While Lions chief Sir Clive Woodward has pencilled in the majority of his line-up to face New Zealand in Christchurch next Saturday, fringe candidates are multiplying by the minute.
Woodward was elated with the victory and he could enthuse about top-drawer performances from players like Ryan Jones, Simon Easterby, Graham Rowntree and Shane Williams.
They all made an impression in terms of the Test series as a whole, especially back-row pair Jones and Easterby.
"Andy Robinson (Lions coach) said something interesting to me on Friday," said England World Cup winner Greenwood.
"He talked about the 1989 Lions tour to Australia and 'Donal's donuts', (the midweek team captained by Ireland lock Donal Lenihan), when they tried to push as many players as possible from the perceived midweek team to the perceived Test team.

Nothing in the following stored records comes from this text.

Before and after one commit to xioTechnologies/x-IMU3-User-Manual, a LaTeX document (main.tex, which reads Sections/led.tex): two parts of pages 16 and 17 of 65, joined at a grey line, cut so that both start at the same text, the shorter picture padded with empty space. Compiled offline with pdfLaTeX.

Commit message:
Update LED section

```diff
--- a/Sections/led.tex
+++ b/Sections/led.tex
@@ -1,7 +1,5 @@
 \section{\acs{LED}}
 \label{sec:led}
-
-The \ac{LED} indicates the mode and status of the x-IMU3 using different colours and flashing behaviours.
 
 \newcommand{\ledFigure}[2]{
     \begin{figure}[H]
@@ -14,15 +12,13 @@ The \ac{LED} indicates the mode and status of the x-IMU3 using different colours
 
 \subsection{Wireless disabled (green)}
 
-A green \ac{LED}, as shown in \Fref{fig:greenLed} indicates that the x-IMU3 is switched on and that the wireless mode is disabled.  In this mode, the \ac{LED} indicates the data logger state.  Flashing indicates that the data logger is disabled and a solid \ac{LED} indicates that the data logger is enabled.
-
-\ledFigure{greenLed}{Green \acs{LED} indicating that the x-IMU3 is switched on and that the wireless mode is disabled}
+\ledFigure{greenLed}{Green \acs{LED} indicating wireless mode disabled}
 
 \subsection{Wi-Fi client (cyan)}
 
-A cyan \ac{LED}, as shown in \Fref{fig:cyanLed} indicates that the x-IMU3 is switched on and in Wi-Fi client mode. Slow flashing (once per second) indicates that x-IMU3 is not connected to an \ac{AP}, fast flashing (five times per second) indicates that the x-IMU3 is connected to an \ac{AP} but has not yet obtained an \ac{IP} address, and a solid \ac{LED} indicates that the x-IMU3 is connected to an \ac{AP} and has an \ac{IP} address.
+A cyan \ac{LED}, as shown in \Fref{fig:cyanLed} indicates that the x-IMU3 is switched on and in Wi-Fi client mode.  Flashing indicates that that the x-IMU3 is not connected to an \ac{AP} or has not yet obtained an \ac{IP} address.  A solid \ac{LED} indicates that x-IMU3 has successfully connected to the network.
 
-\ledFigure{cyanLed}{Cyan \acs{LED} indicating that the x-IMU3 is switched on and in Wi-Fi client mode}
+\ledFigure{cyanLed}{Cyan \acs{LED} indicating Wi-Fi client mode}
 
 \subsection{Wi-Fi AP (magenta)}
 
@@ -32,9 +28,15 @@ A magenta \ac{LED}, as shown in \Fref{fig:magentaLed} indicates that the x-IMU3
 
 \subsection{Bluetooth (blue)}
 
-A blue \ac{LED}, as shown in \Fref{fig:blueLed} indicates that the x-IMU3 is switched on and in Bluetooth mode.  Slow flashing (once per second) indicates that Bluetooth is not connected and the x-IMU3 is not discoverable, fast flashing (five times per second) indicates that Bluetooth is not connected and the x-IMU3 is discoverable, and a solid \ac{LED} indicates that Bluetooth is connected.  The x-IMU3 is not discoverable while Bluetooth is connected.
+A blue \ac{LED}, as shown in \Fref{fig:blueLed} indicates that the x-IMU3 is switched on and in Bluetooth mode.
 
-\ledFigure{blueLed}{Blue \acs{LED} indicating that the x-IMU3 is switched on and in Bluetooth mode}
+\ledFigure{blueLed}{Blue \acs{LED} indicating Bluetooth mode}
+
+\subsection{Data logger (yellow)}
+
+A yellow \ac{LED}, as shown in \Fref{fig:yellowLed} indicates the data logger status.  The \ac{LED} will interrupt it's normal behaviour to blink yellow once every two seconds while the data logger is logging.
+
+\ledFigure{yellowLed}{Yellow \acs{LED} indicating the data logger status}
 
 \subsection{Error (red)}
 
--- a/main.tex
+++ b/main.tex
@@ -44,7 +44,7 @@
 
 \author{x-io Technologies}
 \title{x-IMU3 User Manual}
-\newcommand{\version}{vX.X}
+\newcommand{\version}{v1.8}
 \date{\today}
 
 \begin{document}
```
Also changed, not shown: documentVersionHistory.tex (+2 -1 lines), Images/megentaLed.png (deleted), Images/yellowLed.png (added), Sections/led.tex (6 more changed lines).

"It was our job to take the baton from Wednesday's performance against Wellington, and try to put as many players into the hat as possible.
"It was a great changing room after the game - the mood of a job well done. We had a huge responsibility to take things on, and it was a good win."
Centre Greenwood's first-half try helped haul the Lions level after they had trailed by seven points, when he capitalised on a kind bounce from fly-half Charlie Hodgson's steepling kick behind the Otago line.
"I found myself in wide open space," he added.
"I think their wing might have lost [the kick] in the floodlights, and I will take those kind of opportunities - from minus two yards - all day."
The Lions will return to their Christchurch base before the team selected to face Southland in Invercargill on Tuesday heads south.
Woodward confirmed that none of his Test side will feature in that game, remaining behind to work with Robinson, Eddie O'Sullivan and Phil Larder, and he admitted that he is relishing the week ahead.
"It will be very intense, and it will be a huge pressure game," said Woodward, focusing on the All Blacks.
"You want to be involved in these type of fixtures. You want the big occasions, and it doesn't come much bigger."